Summer has never been my favorite season because I dislike warm weather, and now summer is filled largely with the memories of Ben’s last summer. It’s an odd contrast to my being a teacher and eagerly awaiting summer break. I have, however, come to cherish my frequent summer walks in Central Park. I do look for signs that Ben is with me, and finding turtles there is an important sign that he is present and watching over me. I always bring some coins to toss into the fountain and make wishes (see my post on wishes), often shedding a few tears. Last week there was even a little turtle scampering through the fountain and I believe it was Ben sending a message that those wishes will come true! I must remind myself that summer memories also include the summer before his last one, when we had a most magical time at Walt Disney World. I try my Disney best to be optimistic even when I’m sad.

In my mind, July 6 may be International Kissing Day, but for me, it was the first day that I couldn’t kiss Ben. It was the beginning of the end. It’s an odd feeling that nobody else would even remember this date, and I wouldn’t expect them to. That does, however, underscore that when this crisis hit, it was just Ben and me. I was there for Ben, he knew he could rely on me, and there was profound love and trust.

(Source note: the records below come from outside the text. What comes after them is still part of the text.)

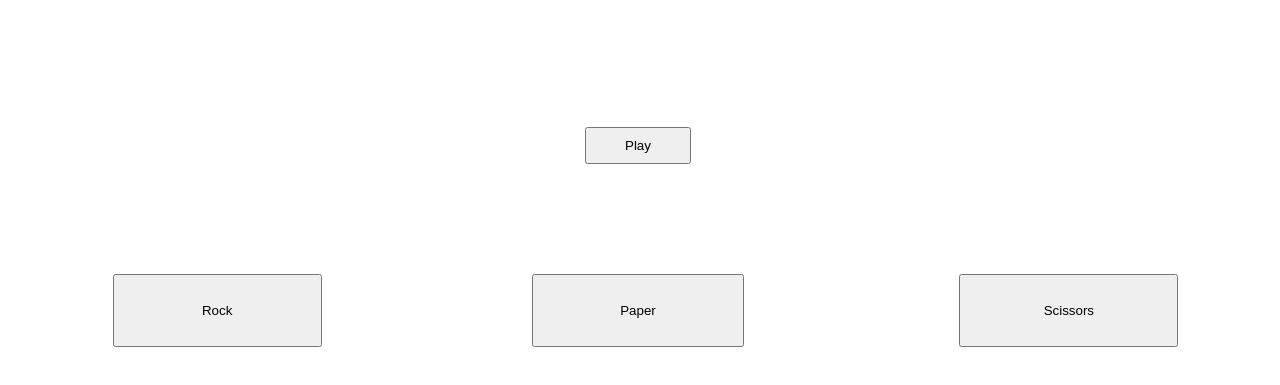
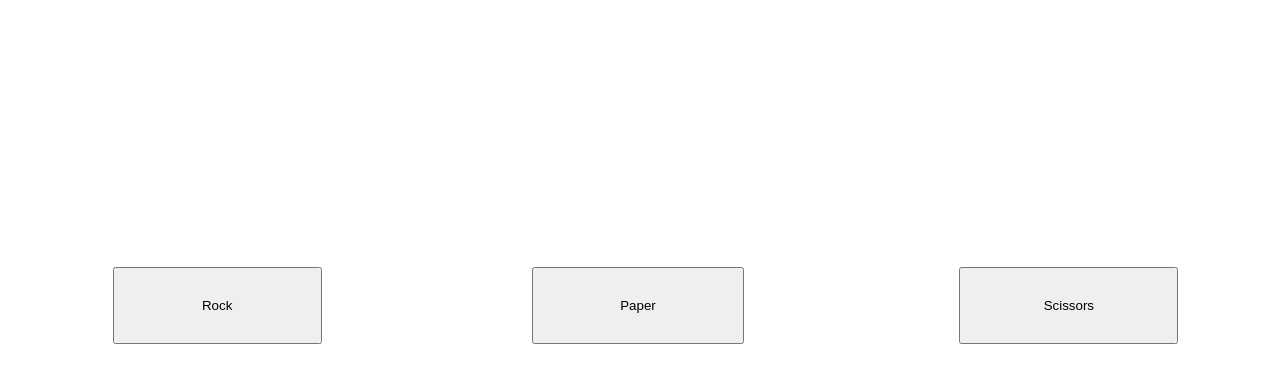
Before and after one commit to jwrounds/rock-paper-scissors, a plain HTML site: page index.html in a window 1280 px wide. Both pictures are taken after a click on the button "Play". Shown: the part 87-472 px from the top of the page. Drawn offline with Linux system fonts and the light colour scheme.

Commit message:
Added eventListener to play button to initialize game

```diff
--- a/app.js
+++ b/app.js
@@ -6,6 +6,18 @@
 // either player or computer will be declared winner
 // win or lose message will alert the player to the computer's move and game result
 
+const playBtn = document.querySelector('#play');
+const rockBtn = document.querySelector('#rock');
+const paperBtn = document.querySelector('#paper');
+const scissorsBtn = document.querySelector('#scissors');
+const moves = document.querySelectorAll('.rps');
+
+playBtn.addEventListener('click', (e) => {
+    for (let i = 0; i < moves.length; i++) {
+        moves[i].removeAttribute('hidden');
+    }
+    playBtn.setAttribute('hidden', 'true');
+});
 
 function game (rounds) {
     +rounds;
--- a/index.html
+++ b/index.html
@@ -44,9 +44,9 @@
 <body>
     <h1>Rock, Paper, Scissors</h1>
     <button id="play">Play</button>
-    <button id="rock">Rock</button>
-    <button id="paper">Paper</button>
-    <button id="scissors">Scissors</button>
+    <button id="rock" class="rps" hidden>Rock</button>
+    <button id="paper" class="rps" hidden>Paper</button>
+    <button id="scissors" class="rps" hidden>Scissors</button>
     <script src="app.js"></script>
 </body>
 </html>
```
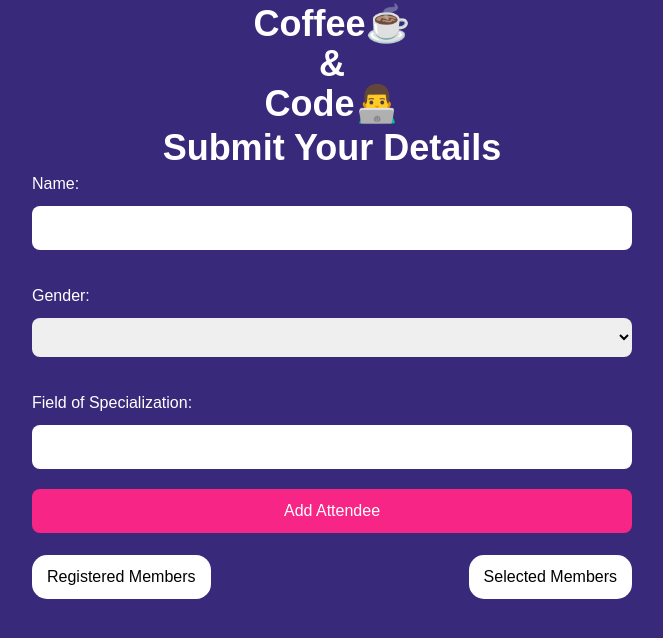
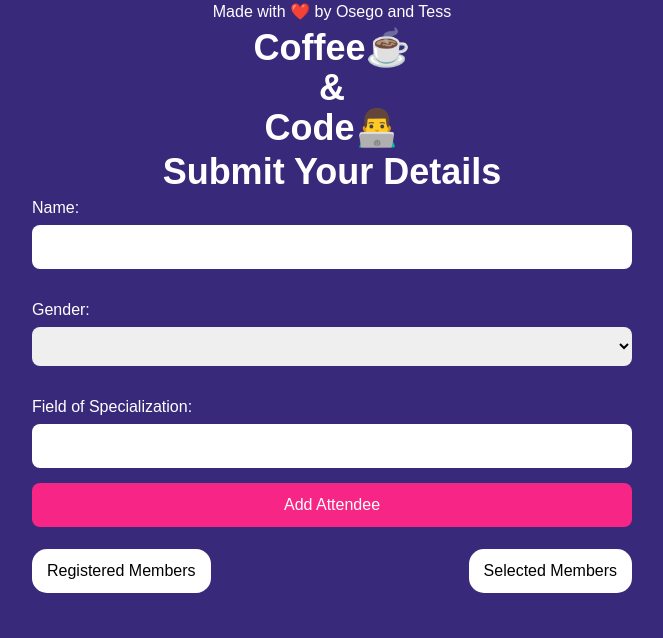
Before and after one commit to OsegoTech/Code_n_Sip, a Vue app: page / in a window 1280 px wide. Shown: the top 638 px of the page, without its empty margins (308-971 px from the left). Built offline with nearby package versions, Linux system fonts and the light colour scheme.

Commit message:
MVP ready

```diff
--- a/src/App.vue
+++ b/src/App.vue
@@ -1,7 +1,13 @@
 <template>
   <div class="w-full">
+    <div>
+      <p class="text-center">
+        Made with ❤️ by <a href="https://github.com/OsegoTech" target="_blank">Osego</a> and <a
+          href="https://github.com/Tessie17" target="_blank">Tess</a>
+      </p>
+    </div>
+    <RouterView></RouterView>
 
-    <RouterView></RouterView>
   </div>
 </template>
 <script setup>
--- a/src/assets/main.css
+++ b/src/assets/main.css
@@ -27,7 +27,7 @@ form {
 form input {
   width: 100%;
   padding: 10px;
-  margin: 10px 0;
+  margin: 5px 0;
   border: none;
   border-radius: 8px;
   outline: none;
@@ -36,7 +36,7 @@ form input {
 form select {
   width: 100%;
   padding: 10px;
-  margin: 10px 0;
+  margin: 5px 0;
   border: none;
   border-radius: 8px;
   outline: none;
--- a/src/views/HomeView.vue
+++ b/src/views/HomeView.vue
@@ -101,7 +101,7 @@ const addAttendee = async () => {
 const updateTime = () => {
     const now = new Date();
     const targetTime = new Date();
-    targetTime.setHours(22, 0, 0, 0); // Set time to 7:00 PM today
+    targetTime.setHours(22, 30, 0, 0); // Set time to 7:00 PM today
     if (now < targetTime) {
         const timeDifference = targetTime - now;
         const hours = Math.floor(timeDifference / (1000 * 60 * 60));
--- a/src/views/SelectedAttendees.vue
+++ b/src/views/SelectedAttendees.vue
@@ -1,17 +1,15 @@
 <template>
     <div class="w-screen]">
-        <div class="mx-5 text-black justify-between flex flex-col md:flex-row gap-3 w-full md:w-full lg:w-1/2 md:mx-auto mt-4"
-            >
-            <router-link
-                class="bg-white text-black px-4 w-full py-3 rounded-lg border-none"
-                to="/">Home</router-link>
-            <router-link
-                class="bg-white text-black px-4 w-full py-3 rounded-lg border-none"
-                to="/members">Registered Members</router-link>
+        <div
+            class="mx-5 text-black justify-between flex flex-col md:flex-row gap-3 w-full md:w-full lg:w-1/2 md:mx-auto mt-4">
+            <router-link class="bg-white text-black px-4 w-full py-3 rounded-lg border-none" to="/">Home</router-link>
+            <router-link class="bg-white text-black px-4 w-full py-3 rounded-lg border-none" to="/members">Registered
+                Members</router-link>
 
         </div>
         <div class="">
-            <h1 class="text-4xl font-bold text-center my-3">Selected Attendees:</h1>
+            <h1 class="text-4xl font-bold text-center my-3">Selected Attendees: <small class="text-xs">Haha, 😆 this is
+                    for fun, first come first serve it is</small></h1>
             <ul class="px-2 flex flex-col md:flex-row gap-3">
                 <li v-for="attendee in selectedAttendees" :key="attendee.id"
                     class="w-full md:w-[500px] flex flex-col bg-gray-600 hover:bg-blue-700 md:flex-row my-1 px-3 py-2 rounded-lg">
```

I find myself wondering if I will always struggle on this day. I have learned that today’s fog will lift. I do and will continue to have many days where I remember recall the days in the hospital that, despite the devastation and horrible decisions, were filled with love, music and even laughter. Today is just not one of those days.

Walt Disney World, 2002
The pre-ALS days.